    Actually, yes, the casuals DO care about where the "hardcore" go. The hardcore are the ones that generate a. the income for an MMO in it's infancy to get popular in the first place b. the blogs/articles/forum posts/word-of-mouth telling everyone about the "latest and greatest" The entertainment world is a group of followers, with very few actually leading the pack with 'new' ideas. I guarantee that if the entirety of a Top end raiding guild like (i dunno anymore) Vodka all of a sudden announced "wow is dead, we're playing rift now", that subs wouldn't be affected ? They most certainly would, in huge numbers. And as far as "completing all content", I wouldn't have to step into a heroic raid or even a normal raid to "complete all content" because it's handed to players that are able to select the LFR option and just faceroll through the whole thing while others carry them (not that I would do that). The people that DO want to progress, these claims that people haven't cleared it... it's BECAUSE of all the nerfs they hand out. People have already been trained to expect them, they know that they can either work and progress, or just wait 2 weeks and they'll be able to get over that hump with little difficulty. You know what that does? It makes the Risk vs Reward players leave/quit guilds, and move on to other stuff...and who takes the place of those people "IWIN NOW" raiders, who have little to no patience, and happily decide "hey lets just wait a week or a month and it'll be so much easier with that 10% buff, I'm go play MW3 in the meantime !". Even if you wanted to have a "purist" guild and wanted to take down content at its maximum, you CAN'T. The minute you get a snag in your progression (as not everyone in the world are #1 players), you end up hitting some sort of nerf that blizzard forces on you. You can't flip on/off their buffs/nerfs. Sure on rare occasion you might be able to, but then you ignore the "XX will no longer breathe YY during ZZ" and all the other stuff that vastly change mechanics in those pre-% buff scenarios. It's all a mess and I'm sure it'll leak over to other mmo's despite it being a horrible way to trickle content to the idiots.
  • KnowYourPokemon - January 28, 2012 7:36 a.m.
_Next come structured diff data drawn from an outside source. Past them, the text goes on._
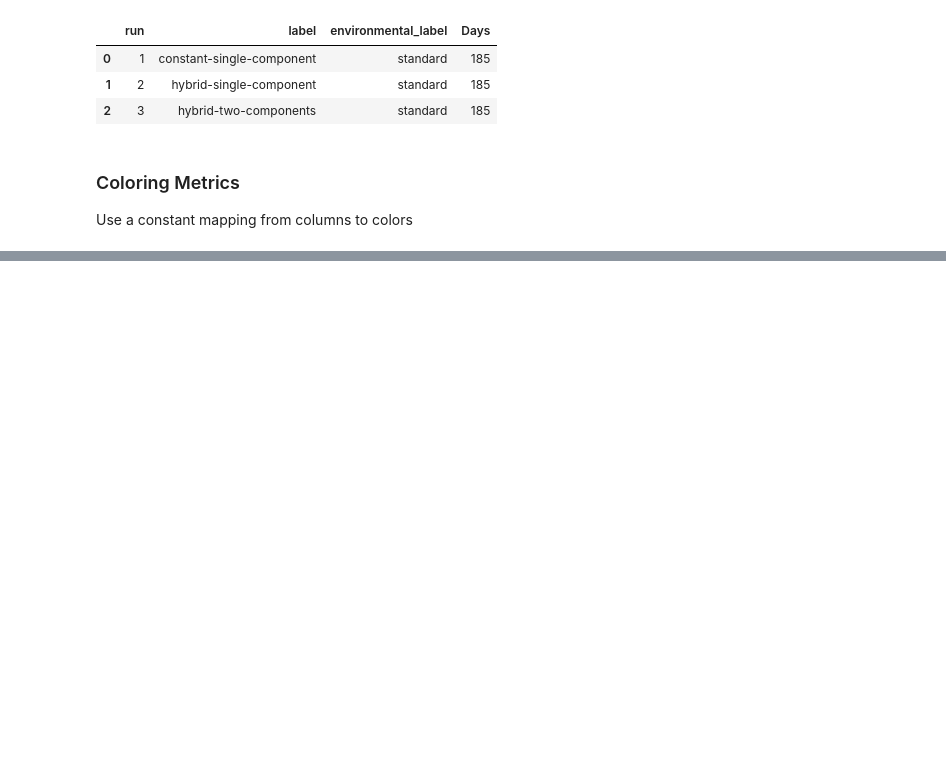
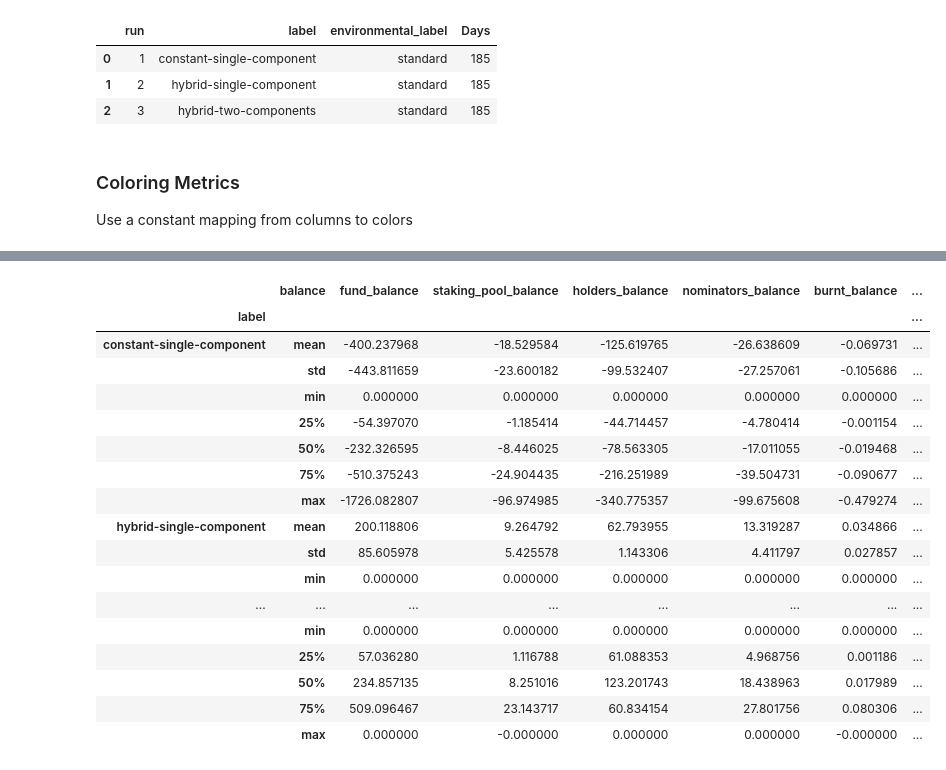
Before and after one commit to BlockScience/subspace, a Jupyter notebook: notebooks/10-reference_subsidy_sweep.ipynb, the cells around one changed output, grey strips where cells are left out. Drawn from its saved outputs; the diff is of its cells as text; code cells hidden in the pictures; blank space fills up the shorter version.

```diff
--- a/notebooks/10-reference_subsidy_sweep.ipynb
+++ b/notebooks/10-reference_subsidy_sweep.ipynb
@@ -178,0 +183,54 @@ Next, slice individual columns.
+# %%
+describe_difference_df = pd.DataFrame(describe_labels_df.values - pd.concat([describe_df for i in range(sim_df['label'].nunique())]).values, columns=describe_labels_df.columns, index=describe_labels_df.index)
+df = describe_difference_df
+
+def log_scale(val, max_abs_log):
+    """ Apply logarithmic scaling to a value. """
+    if val == 0:
+        return 0
+    else:
+        return np.sign(val) * np.log(abs(val) + 1) / max_abs_log
+
+def color_scale(val):
+    max_abs_val = df.abs().max().max()
+    max_abs_log = np.log(max_abs_val + 1)
+
+    scaled_val = log_scale(val, max_abs_log)
+
+    if scaled_val < 0:
+        intensity = int(255 * (1 + scaled_val))  # More negative, more red
+        return f'background-color: rgb(255, {intensity}, {intensity})'
+    elif scaled_val > 0:
+        intensity = int(255 * (1 - scaled_val))  # More positive, more green
+        return f'background-color: rgb({intensity}, 255, {intensity})'
+    else:
+        return 'background-color: rgb(255, 255, 255)'
+
+header_styles = [{
+    'selector': f'th.col_heading.level0.col{i}',
+    'props': [('background-color', column_colors.get(col))]
+} for i, col in enumerate(df.columns)]
+
+df.columns.name = 'balance'
+
+describe_difference_df_styled = df.style.map(color_scale).set_table_styles(header_styles)
+describe_difference_df_styled
+# %% [output]
+|  | balance | fund_balance | staking_pool_balance | holders_balance | nominators_balance | burnt_balance | ... |
+| label |  |  |  |  |  |  | ... |
+| constant-single-component | mean | -400.237968 | -18.529584 | -125.619765 | -26.638609 | -0.069731 | ... |
+|  | std | -443.811659 | -23.600182 | -99.532407 | -27.257061 | -0.105686 | ... |
+|  | min | 0.000000 | 0.000000 | 0.000000 | 0.000000 | 0.000000 | ... |
+|  | 25% | -54.397070 | -1.185414 | -44.714457 | -4.780414 | -0.001154 | ... |
+|  | 50% | -232.326595 | -8.446025 | -78.563305 | -17.011055 | -0.019468 | ... |
+|  | 75% | -510.375243 | -24.904435 | -216.251989 | -39.504731 | -0.090677 | ... |
+|  | max | -1726.082807 | -96.974985 | -340.775357 | -99.675608 | -0.479274 | ... |
+| hybrid-single-component | mean | 200.118806 | 9.264792 | 62.793955 | 13.319287 | 0.034866 | ... |
+|  | std | 85.605978 | 5.425578 | 1.143306 | 4.411797 | 0.027857 | ... |
+|  | min | 0.000000 | 0.000000 | 0.000000 | 0.000000 | 0.000000 | ... |
+| ... | ... | ... | ... | ... | ... | ... | ... |
+|  | min | 0.000000 | 0.000000 | 0.000000 | 0.000000 | 0.000000 | ... |
+|  | 25% | 57.036280 | 1.116788 | 61.088353 | 4.968756 | 0.001186 | ... |
+|  | 50% | 234.857135 | 8.251016 | 123.201743 | 18.438963 | 0.017989 | ... |
+|  | 75% | 509.096467 | 23.143717 | 60.834154 | 27.801756 | 0.080306 | ... |
+|  | max | 0.000000 | -0.000000 | 0.000000 | 0.000000 | -0.000000 | ... |
```
Also changed, not shown: parts of 11 cells of this notebook.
    Sorry but the only ones you have to blame when it comes to the evolution in MMO's is the players themselves, why should a company that is out to make money take a risk in changing the formula when we've shown that we're willing to pay for it month after month. It's the same reason Call of Duty hasn't changed in any amazing way, people throw their money at it so companies give them more of what they've SHOWN they want, not what they SAY they want.
  • hellodesdemona - January 28, 2012 5:48 a.m.

    As other have pointed out, this seems to be a community problem rather than developer. Developers seem to be doing their damndest to shake things up a bit...and then no one bites. So, of course they will go back to a tired formula. It is interesting that the attitude is that World of Warcraft is the monster than needs slain. What will happen when that occurs? I suppose we'll have to wait and see...
  • psycho ninja 4 - January 28, 2012 1:58 a.m.

    I remember on talkradar you were discussing SWTOR and you complained that they didn't use enough fetures from other MMOs.You said thats how they survive.
  • nai1210 - January 28, 2012 1:47 a.m.

    First thing mmo's need to do is actually have a proper combat system,star wars old republic look's amazing in it's cut scene's actually wacthing people play it spamming one button doing the same move over and over with the occasional healing move thrown in is absolutley tedious not to mention boring as hell don't care how good the story is meant to be,i know i would never be able to put up with that soul destroyingly boring gameplay,i have never been a huge fan of turn based rpg titles but even the combat in the likes of final fantasy are good to play/watch and the newer final fantasy's that play out in real time for me are more fun.MMO's battles should look and feel epic but they don't they just play out very very boringly.
  • lilbuddha - January 28, 2012 8:13 a.m.

    I play one of the "easiest" classes in SWTOR (Sith Inquisitor Sorc) and make use of all but 3 of my abilities regularly. Clearly -watching- someone play a game is grounds to make a such a great assumption. MMO battles can be incredibly epic, you're just not looking [or trying] to find how/where it is epic.
  • reach110 - January 28, 2012 12:48 p.m.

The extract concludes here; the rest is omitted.